Jim DeMint, President of Heritage, writes:
Some people can’t seem to understand why anyone would support marriage as the union of a man and a woman. Indeed, Justice Anthony Kennedy argued last week that the only reason Congress had for passing the Defense of Marriage Act was to “disparage,” “injure,” “degrade,” “demean,” and “humiliate” others. Justice Kennedy says we’re denying dignity to people in same-sex relationships.
But it is his ruling that denies dignity to those who don’t think a same-sex relationship is a marriage. His ruling denies dignity to the millions of Americans and their elected officials who have voted to pass laws that tell the truth about marriage.
The rhetoric from the Court attacking the goodwill of the majority of Americans—who know marriage is the union of a man and a woman—is not helpful. The marriage debate will continue, and all Americans need to be civil and respectful.
...It is outrageous to suggest that 342 Members of the House, 85 Senators, and President Bill Clinton were all acting on the basis of anti-gay bias in 1996, when the Defense of Marriage Act (DOMA) was enacted. As Chief Justice Roberts says in his dissent, “I would not tar the political branches with bigotry.”
Indeed, as Heritage has argued repeatedly, there are valid reasons to oppose the redefinition of marriage—which those House Members, Senators, and President Clinton took into account.
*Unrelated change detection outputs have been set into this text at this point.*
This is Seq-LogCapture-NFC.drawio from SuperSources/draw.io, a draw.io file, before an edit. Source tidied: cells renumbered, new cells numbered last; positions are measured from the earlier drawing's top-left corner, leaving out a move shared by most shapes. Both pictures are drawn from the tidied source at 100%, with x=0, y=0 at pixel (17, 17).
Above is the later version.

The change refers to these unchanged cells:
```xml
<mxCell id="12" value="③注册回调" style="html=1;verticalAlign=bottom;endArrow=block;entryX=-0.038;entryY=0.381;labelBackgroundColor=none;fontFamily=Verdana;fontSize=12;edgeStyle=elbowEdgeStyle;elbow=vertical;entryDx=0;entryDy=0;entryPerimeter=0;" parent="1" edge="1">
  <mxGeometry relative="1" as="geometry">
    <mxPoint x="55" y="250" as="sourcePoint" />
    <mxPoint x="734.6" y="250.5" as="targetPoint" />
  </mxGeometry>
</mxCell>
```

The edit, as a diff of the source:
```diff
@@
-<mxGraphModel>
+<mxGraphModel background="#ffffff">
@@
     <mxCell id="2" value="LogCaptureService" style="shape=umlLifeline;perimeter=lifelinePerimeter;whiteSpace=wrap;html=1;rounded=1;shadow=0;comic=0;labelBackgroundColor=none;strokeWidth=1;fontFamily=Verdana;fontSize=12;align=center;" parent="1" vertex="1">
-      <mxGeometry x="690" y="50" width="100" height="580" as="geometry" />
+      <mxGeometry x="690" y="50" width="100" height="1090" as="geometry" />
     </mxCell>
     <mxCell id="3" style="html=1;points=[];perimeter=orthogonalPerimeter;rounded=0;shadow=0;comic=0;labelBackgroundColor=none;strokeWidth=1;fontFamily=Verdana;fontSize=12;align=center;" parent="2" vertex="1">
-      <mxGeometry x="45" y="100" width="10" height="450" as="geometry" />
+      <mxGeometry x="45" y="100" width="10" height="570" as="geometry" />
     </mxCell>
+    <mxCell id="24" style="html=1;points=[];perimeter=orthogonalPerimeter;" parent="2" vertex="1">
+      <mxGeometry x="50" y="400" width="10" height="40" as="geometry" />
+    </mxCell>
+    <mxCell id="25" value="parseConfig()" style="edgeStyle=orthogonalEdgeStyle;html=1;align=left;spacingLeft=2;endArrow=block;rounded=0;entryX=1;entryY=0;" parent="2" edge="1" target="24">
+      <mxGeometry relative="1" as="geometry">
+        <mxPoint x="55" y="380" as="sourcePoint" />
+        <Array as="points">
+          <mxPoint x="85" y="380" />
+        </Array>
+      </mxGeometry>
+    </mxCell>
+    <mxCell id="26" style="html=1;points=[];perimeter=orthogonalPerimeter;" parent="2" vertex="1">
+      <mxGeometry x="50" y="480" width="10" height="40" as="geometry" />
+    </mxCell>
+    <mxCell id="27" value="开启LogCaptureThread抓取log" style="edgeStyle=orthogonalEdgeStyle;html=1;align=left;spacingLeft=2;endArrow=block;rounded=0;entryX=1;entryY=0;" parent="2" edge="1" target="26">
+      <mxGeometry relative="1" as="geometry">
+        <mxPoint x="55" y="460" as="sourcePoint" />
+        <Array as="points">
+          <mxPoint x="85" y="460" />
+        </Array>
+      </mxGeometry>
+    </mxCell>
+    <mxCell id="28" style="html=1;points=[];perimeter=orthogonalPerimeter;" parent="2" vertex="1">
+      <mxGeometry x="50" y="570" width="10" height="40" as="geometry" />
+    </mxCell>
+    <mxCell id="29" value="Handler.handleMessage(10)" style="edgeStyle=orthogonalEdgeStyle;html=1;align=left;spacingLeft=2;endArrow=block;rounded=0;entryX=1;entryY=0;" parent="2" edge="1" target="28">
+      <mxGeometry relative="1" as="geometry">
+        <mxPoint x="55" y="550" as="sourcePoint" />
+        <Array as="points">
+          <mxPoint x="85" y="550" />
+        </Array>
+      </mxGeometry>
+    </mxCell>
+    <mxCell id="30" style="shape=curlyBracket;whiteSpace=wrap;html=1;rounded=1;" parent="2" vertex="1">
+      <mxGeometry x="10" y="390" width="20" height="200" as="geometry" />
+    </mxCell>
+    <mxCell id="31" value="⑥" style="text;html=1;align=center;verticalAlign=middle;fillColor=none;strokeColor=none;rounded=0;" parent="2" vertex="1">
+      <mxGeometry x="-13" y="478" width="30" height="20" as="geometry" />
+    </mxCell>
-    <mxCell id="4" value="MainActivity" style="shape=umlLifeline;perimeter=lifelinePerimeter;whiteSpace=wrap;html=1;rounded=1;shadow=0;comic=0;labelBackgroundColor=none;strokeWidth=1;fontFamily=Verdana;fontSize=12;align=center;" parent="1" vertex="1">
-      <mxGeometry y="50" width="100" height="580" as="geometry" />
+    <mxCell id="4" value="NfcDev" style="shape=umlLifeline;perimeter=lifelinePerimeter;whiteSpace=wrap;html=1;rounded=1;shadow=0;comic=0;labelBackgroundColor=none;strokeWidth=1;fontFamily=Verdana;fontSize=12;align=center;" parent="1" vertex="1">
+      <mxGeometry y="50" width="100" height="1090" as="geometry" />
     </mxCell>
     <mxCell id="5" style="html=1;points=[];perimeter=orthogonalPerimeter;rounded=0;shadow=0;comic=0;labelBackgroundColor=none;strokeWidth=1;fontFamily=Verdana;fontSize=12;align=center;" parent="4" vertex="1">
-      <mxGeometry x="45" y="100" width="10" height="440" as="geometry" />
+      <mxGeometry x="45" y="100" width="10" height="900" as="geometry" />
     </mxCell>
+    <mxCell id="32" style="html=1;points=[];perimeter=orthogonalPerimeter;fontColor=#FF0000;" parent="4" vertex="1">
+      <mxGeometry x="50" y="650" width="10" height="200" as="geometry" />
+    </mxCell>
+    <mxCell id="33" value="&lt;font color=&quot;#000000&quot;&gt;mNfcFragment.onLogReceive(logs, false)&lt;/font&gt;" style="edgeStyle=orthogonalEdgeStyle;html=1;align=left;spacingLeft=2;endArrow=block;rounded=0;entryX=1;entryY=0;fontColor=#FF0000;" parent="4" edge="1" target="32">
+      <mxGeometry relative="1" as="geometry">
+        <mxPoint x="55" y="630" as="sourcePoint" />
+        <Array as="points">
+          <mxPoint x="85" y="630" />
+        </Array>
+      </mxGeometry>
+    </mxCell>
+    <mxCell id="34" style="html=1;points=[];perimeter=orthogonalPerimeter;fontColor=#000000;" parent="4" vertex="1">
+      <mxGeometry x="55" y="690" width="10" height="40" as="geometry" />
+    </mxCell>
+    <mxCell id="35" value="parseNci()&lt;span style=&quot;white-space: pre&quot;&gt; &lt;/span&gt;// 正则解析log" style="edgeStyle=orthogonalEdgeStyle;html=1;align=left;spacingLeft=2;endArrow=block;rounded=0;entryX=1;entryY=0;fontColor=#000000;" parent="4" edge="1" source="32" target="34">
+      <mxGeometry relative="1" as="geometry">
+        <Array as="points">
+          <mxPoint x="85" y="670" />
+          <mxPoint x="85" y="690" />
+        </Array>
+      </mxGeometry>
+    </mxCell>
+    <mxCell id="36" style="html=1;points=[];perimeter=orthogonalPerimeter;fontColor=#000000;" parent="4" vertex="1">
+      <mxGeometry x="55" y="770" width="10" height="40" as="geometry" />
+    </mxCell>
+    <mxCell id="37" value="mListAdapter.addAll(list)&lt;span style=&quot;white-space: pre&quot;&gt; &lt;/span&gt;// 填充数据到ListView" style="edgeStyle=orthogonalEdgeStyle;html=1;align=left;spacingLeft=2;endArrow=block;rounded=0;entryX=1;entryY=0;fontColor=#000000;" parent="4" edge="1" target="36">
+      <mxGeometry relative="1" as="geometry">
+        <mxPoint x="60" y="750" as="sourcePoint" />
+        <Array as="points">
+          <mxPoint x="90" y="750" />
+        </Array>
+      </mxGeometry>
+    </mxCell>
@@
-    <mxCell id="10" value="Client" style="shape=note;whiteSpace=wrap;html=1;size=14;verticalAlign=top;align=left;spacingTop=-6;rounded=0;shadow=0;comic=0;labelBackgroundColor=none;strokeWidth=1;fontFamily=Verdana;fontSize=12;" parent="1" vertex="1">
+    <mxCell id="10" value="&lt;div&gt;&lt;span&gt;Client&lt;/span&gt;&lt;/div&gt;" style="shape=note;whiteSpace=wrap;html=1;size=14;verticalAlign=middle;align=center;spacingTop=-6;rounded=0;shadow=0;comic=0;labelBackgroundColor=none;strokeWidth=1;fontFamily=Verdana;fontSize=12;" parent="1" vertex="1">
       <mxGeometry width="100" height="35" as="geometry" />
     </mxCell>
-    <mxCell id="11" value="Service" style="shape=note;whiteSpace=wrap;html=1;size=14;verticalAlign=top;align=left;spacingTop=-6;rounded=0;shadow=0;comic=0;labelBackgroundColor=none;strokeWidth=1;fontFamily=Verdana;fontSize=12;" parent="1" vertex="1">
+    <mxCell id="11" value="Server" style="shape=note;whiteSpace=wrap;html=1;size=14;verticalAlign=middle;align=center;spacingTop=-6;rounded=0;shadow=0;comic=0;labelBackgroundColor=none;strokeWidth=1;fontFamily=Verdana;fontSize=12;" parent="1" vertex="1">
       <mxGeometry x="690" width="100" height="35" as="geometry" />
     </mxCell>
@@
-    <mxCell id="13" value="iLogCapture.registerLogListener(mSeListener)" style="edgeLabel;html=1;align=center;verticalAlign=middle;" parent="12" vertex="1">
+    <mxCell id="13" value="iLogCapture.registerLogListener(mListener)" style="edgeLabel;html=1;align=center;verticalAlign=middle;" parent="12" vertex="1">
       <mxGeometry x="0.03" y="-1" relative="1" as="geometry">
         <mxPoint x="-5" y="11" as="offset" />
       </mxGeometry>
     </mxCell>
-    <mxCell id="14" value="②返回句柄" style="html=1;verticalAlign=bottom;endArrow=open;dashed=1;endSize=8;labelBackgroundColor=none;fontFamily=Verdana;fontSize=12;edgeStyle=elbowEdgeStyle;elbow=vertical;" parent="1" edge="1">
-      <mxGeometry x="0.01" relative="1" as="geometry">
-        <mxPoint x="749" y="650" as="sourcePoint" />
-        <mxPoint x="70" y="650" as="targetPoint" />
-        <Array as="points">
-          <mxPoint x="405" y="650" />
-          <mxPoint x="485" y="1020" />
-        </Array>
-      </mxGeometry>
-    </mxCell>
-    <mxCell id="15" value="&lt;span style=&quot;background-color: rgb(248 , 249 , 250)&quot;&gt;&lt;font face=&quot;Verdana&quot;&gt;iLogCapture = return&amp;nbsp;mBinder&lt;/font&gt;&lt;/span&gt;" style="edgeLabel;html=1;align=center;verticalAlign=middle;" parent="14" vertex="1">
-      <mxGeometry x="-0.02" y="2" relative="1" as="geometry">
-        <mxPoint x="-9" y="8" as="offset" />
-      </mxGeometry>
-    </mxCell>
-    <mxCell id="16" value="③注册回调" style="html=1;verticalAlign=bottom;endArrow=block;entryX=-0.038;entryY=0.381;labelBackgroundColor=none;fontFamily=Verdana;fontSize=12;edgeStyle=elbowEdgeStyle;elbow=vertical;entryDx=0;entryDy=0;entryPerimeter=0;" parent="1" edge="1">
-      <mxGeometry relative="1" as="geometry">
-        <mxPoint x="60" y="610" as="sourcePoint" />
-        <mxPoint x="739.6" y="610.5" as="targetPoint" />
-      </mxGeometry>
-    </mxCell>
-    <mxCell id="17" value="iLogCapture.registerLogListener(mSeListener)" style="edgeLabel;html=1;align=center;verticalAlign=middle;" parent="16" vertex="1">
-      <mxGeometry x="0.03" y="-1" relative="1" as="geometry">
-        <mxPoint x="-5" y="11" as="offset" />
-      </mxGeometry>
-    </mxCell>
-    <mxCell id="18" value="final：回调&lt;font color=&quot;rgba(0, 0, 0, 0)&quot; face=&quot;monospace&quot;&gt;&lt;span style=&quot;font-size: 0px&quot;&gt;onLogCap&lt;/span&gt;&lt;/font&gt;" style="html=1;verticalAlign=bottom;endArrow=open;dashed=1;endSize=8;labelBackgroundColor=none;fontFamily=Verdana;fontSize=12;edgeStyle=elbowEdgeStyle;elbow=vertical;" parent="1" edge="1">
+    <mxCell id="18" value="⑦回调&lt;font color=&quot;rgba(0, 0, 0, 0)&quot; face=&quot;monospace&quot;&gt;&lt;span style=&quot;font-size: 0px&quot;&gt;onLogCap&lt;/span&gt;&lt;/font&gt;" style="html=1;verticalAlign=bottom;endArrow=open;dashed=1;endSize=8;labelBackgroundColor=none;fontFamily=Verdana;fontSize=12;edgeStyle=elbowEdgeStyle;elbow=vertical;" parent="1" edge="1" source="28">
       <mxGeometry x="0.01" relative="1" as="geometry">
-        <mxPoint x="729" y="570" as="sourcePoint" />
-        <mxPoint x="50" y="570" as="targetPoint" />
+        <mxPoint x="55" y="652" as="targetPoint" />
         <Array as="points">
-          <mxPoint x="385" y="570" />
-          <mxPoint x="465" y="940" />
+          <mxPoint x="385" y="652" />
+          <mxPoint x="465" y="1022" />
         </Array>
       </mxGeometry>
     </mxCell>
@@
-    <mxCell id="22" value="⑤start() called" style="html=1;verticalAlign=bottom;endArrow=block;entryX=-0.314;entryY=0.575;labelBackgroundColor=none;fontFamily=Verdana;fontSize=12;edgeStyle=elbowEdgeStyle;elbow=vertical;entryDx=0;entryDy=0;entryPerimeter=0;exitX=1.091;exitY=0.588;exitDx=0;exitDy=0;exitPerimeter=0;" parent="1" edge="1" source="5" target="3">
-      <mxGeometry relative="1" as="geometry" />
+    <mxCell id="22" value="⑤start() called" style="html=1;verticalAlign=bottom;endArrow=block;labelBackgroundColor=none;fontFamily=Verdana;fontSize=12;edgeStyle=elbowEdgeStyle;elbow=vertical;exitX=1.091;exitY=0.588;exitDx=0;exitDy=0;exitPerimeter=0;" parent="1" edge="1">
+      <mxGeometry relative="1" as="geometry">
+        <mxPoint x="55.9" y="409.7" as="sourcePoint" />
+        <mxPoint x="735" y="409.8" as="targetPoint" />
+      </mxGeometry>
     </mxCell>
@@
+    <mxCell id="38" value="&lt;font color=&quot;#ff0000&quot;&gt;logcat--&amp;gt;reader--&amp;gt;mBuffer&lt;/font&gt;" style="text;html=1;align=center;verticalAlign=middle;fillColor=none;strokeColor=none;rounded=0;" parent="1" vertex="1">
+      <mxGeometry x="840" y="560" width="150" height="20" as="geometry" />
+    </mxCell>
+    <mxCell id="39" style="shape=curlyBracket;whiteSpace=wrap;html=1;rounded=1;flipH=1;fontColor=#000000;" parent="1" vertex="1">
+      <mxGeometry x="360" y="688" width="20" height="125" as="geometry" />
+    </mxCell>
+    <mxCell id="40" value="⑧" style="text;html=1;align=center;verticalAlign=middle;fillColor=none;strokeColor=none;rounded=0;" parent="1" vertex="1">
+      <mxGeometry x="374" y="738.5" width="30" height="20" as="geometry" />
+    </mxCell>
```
Marriage matters for children, civil society, and limited government, because children deserve a mother and a father, and when this doesn’t happen, social costs run high.
Citizens and their elected representatives have the constitutional authority to make policy that recognizes marriage as the union of a man and a woman. States will lead the way even as we work to restore clear marriage policy at the federal level. And in the states, support for marriage as the union of a man and a woman remains strong.